WORK REQUIRED: Please report how many lines in the data below contain "background". Nothing besides the number should be written.

[[ SOURCE INFORMATION open ]]

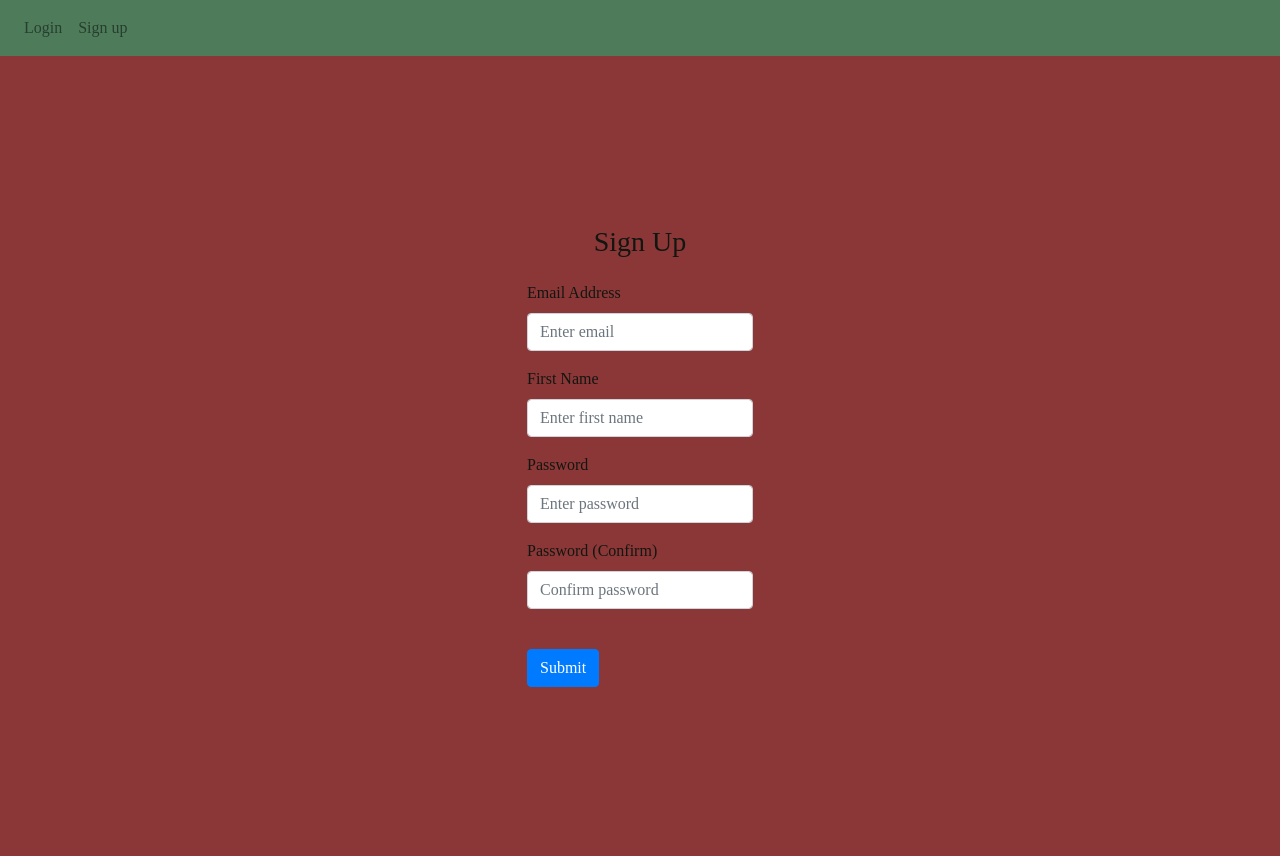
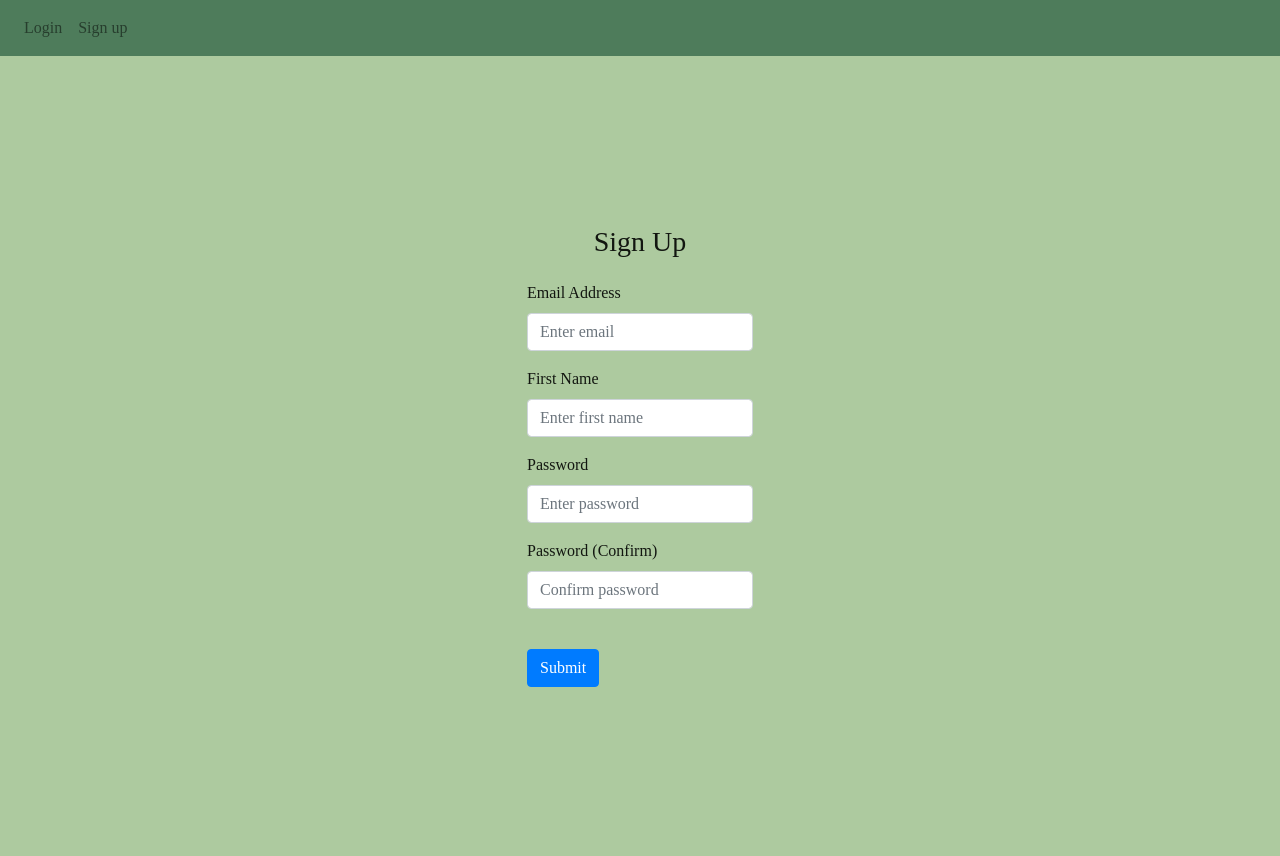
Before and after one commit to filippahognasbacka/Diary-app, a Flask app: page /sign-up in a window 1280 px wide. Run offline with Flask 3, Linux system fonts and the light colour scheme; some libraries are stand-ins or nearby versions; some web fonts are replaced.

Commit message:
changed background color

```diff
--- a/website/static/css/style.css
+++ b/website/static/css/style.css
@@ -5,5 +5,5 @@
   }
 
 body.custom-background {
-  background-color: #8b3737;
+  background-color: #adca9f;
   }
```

[[ SOURCE INFORMATION closed ]]

TASK OUTPUT: 4